━━ Data in this exercise ━━

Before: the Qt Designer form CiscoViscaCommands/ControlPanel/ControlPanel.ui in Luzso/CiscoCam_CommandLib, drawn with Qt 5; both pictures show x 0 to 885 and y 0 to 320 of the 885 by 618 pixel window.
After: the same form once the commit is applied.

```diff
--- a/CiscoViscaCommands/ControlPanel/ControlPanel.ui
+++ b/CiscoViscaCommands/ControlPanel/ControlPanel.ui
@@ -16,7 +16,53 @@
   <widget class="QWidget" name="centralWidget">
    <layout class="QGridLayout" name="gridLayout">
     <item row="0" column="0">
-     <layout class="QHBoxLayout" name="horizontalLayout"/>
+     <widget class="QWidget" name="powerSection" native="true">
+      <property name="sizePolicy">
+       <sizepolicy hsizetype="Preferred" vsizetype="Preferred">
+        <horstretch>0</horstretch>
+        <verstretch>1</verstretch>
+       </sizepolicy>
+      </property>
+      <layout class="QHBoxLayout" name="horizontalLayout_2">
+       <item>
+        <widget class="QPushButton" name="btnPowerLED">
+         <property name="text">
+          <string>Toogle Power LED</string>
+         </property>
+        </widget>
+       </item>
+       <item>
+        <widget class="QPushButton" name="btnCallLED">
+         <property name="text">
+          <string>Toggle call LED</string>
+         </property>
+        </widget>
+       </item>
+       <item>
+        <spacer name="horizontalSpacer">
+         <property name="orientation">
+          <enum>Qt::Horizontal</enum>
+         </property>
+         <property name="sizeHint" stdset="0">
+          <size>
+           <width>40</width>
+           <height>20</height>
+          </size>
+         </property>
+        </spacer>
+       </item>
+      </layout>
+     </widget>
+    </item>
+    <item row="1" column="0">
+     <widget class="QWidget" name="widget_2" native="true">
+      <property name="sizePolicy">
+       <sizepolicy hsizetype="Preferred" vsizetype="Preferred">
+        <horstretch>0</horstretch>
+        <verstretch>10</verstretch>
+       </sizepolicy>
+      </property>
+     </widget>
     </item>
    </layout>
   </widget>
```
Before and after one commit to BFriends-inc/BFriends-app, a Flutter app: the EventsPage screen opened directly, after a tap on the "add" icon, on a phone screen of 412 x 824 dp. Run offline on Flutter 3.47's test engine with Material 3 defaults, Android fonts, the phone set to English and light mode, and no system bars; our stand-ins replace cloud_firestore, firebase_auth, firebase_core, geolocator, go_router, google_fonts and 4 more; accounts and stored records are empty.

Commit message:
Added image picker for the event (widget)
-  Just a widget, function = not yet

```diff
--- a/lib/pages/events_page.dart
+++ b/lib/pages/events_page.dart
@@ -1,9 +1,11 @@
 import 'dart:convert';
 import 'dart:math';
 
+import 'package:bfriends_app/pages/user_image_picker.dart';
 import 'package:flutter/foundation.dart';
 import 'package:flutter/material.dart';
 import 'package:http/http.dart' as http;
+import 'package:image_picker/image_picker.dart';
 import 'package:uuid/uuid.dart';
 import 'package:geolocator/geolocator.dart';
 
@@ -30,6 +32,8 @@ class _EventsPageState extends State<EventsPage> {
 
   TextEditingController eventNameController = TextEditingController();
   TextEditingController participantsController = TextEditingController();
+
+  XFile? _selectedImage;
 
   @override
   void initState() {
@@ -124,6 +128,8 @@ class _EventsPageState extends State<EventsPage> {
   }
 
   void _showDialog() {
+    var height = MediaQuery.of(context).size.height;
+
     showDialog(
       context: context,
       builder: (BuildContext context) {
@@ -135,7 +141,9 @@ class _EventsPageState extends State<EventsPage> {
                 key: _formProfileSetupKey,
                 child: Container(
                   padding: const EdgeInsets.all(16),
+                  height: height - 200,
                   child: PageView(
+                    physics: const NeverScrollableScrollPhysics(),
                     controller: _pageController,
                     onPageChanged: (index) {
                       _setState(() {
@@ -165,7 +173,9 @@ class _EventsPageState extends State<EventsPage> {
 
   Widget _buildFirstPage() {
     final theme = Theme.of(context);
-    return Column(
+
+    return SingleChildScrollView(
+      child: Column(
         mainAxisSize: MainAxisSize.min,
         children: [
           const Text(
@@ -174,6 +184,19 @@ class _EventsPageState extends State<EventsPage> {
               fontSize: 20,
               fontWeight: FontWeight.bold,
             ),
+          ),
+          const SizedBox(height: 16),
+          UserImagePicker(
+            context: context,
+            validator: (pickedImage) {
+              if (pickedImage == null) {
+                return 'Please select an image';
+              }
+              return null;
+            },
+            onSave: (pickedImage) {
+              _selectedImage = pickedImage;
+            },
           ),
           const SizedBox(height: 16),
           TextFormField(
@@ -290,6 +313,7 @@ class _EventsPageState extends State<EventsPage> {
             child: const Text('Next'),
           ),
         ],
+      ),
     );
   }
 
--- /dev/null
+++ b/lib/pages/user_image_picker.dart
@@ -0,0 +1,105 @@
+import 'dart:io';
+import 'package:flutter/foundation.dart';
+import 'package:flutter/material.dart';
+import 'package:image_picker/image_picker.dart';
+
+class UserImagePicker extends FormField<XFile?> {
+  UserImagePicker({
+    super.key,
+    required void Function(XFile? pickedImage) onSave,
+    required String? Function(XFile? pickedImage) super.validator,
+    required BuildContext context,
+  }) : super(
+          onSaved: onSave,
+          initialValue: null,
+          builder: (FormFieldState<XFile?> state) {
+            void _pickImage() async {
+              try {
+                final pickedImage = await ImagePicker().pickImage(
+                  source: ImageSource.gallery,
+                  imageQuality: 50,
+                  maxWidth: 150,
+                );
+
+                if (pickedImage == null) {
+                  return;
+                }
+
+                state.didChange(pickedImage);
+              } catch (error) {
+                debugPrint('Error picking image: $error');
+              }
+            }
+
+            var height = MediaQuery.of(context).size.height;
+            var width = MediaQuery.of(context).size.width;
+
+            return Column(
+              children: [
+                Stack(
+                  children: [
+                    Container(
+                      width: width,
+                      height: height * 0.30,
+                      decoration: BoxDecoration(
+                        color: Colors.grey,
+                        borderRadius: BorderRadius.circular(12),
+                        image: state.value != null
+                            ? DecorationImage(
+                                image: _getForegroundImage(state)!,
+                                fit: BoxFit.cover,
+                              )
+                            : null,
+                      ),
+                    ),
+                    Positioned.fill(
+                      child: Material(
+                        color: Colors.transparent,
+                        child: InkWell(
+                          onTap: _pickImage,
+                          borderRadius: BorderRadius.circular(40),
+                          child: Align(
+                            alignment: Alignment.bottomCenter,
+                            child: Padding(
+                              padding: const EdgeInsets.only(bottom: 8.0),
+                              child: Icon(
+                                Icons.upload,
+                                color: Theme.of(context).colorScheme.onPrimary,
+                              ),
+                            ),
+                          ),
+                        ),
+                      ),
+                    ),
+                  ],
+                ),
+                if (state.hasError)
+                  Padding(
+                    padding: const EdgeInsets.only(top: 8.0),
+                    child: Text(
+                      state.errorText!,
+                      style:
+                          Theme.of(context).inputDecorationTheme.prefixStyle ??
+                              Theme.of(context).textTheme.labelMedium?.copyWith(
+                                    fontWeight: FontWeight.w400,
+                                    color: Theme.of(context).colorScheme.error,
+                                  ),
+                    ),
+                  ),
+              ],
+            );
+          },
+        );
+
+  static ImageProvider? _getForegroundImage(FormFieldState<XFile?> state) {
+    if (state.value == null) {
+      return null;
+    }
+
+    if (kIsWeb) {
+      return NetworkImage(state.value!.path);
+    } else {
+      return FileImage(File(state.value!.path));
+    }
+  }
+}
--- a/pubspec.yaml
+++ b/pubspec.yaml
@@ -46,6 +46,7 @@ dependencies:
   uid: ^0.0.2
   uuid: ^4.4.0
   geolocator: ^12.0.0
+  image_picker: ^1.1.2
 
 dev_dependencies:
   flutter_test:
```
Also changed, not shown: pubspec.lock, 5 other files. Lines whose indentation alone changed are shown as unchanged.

━━━

■ **What to produce**: Return the lines containing "Theme", taking each one from the listing.

■ **Solved problem**:
     final theme = Theme.of(context);
+                                color: Theme.of(context).colorScheme.onPrimary,
+                          Theme.of(context).inputDecorationTheme.prefixStyle ??
+                              Theme.of(context).textTheme.labelMedium?.copyWith(
+                                    color: Theme.of(context).colorScheme.error,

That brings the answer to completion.